*** Opening Entries supplied ***

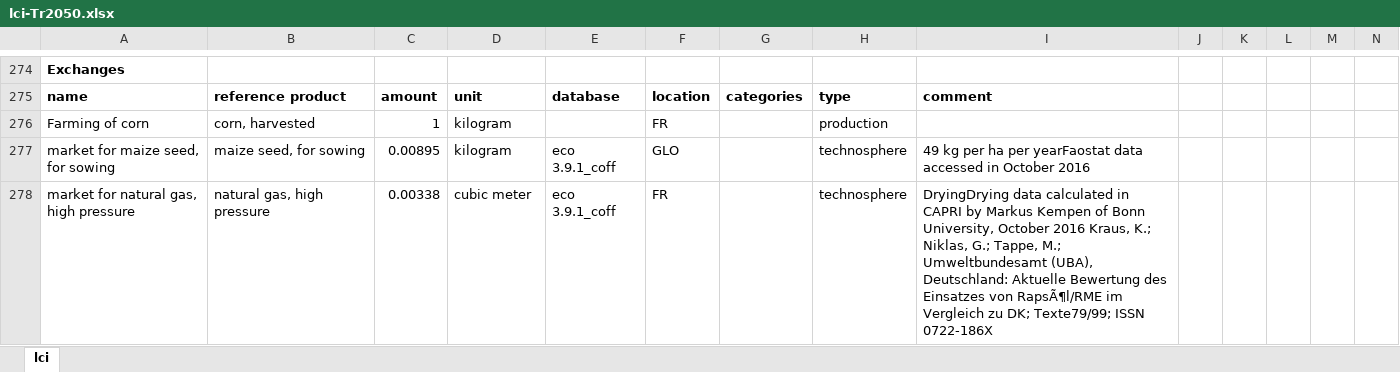
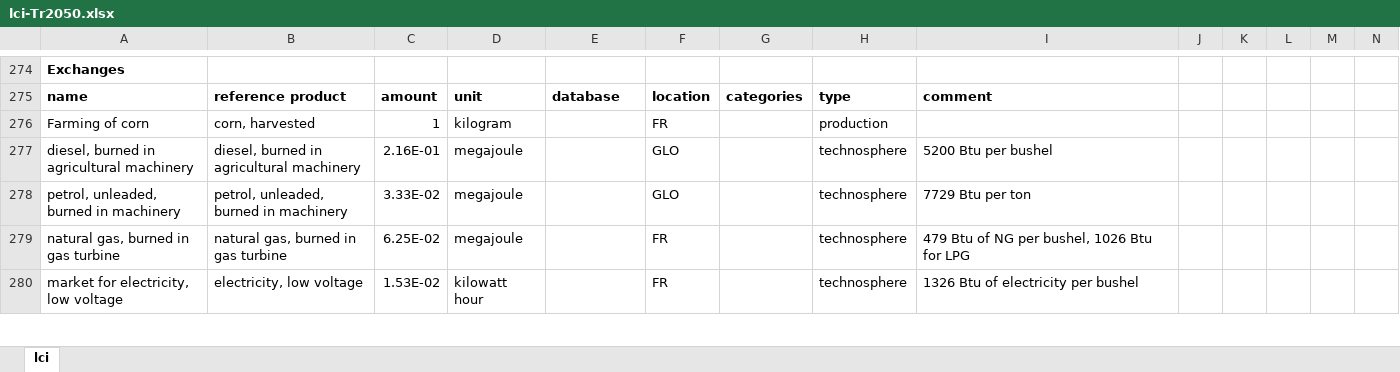
Before and after one commit to oie-mines-paristech/ADEME_scenarios_premise, an Excel workbook: inventories/lci-Tr2050.xlsx, sheet lci, drawn as a sheet; only a part is shown, gaps mark what is left out; values as stored, in another font and other column widths than the file's, no borders; removed rows and columns are numbered as before the commit, all else as after; rows hold the shown columns only; the diff covers the shown part only; the diff names each change by its address in the sheet, - before the commit and + after, or states it on an @@ line.

```diff
--- a/inventories/lci-Tr2050.xlsx (sheet lci)
+++ b/inventories/lci-Tr2050.xlsx (sheet lci)
-row 277: market for maize seed, for sowing | maize seed, for sowing | 0.00895 | kilogram | eco 3.9.1_coff | GLO |  | technosphere | 49 kg per ha per yearFaostat data accessed in October 2016
-row 278: market for natural gas, high pressure | natural gas, high pressure | 0.00338 | cubic meter | eco 3.9.1_coff | FR |  | technosphere | DryingDrying data calculated in CAPRI by Markus Kempen of Bonn University, October 2016 Kraus, K.; Niklas, G.; Tappe, M.; Umweltbundesamt (UBA), Deutschland: Aktuelle Bewertung des Einsatzes von RapsÃ¶l/RME im Vergleich zu DK; Texte79/99; ISSN 0722-186X
+row 277: diesel, burned in agricultural machinery | diesel, burned in agricultural machinery | 2.16E-01 | megajoule |  | GLO |  | technosphere | 5200 Btu per bushel
+row 278: petrol, unleaded, burned in machinery | petrol, unleaded, burned in machinery | 3.33E-02 | megajoule |  | GLO |  | technosphere | 7729 Btu per ton
+row 279: natural gas, burned in gas turbine | natural gas, burned in gas turbine | 6.25E-02 | megajoule |  | FR |  | technosphere | 479 Btu of NG per bushel, 1026 Btu for LPG
+row 280: market for electricity, low voltage | electricity, low voltage | 1.53E-02 | kilowatt hour |  | FR |  | technosphere | 1326 Btu of electricity per bushel
```
Also changed, not shown: 21 added rows, 12 removed rows and 129 edited cells elsewhere in this sheet, formulas that keep their value, 1 other file.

*** Closing Entries supplied ***

Which lines in the records contain the word "sheet"? Copy each one.

Before and after one commit to oie-mines-paristech/ADEME_scenarios_premise, an Excel workbook: inventories/lci-Tr2050.xlsx, sheet lci, drawn as a sheet; only a part is shown, gaps mark what is left out; values as stored, in another font and other column widths than the file's, no borders; removed rows and columns are numbered as before the commit, all else as after; rows hold the shown columns only; the diff covers the shown part only; the diff names each change by its address in the sheet, - before the commit and + after, or states it on an @@ line.
--- a/inventories/lci-Tr2050.xlsx (sheet lci)
+++ b/inventories/lci-Tr2050.xlsx (sheet lci)
Also changed, not shown: 21 added rows, 12 removed rows and 129 edited cells elsewhere in this sheet, formulas that keep their value, 1 other file.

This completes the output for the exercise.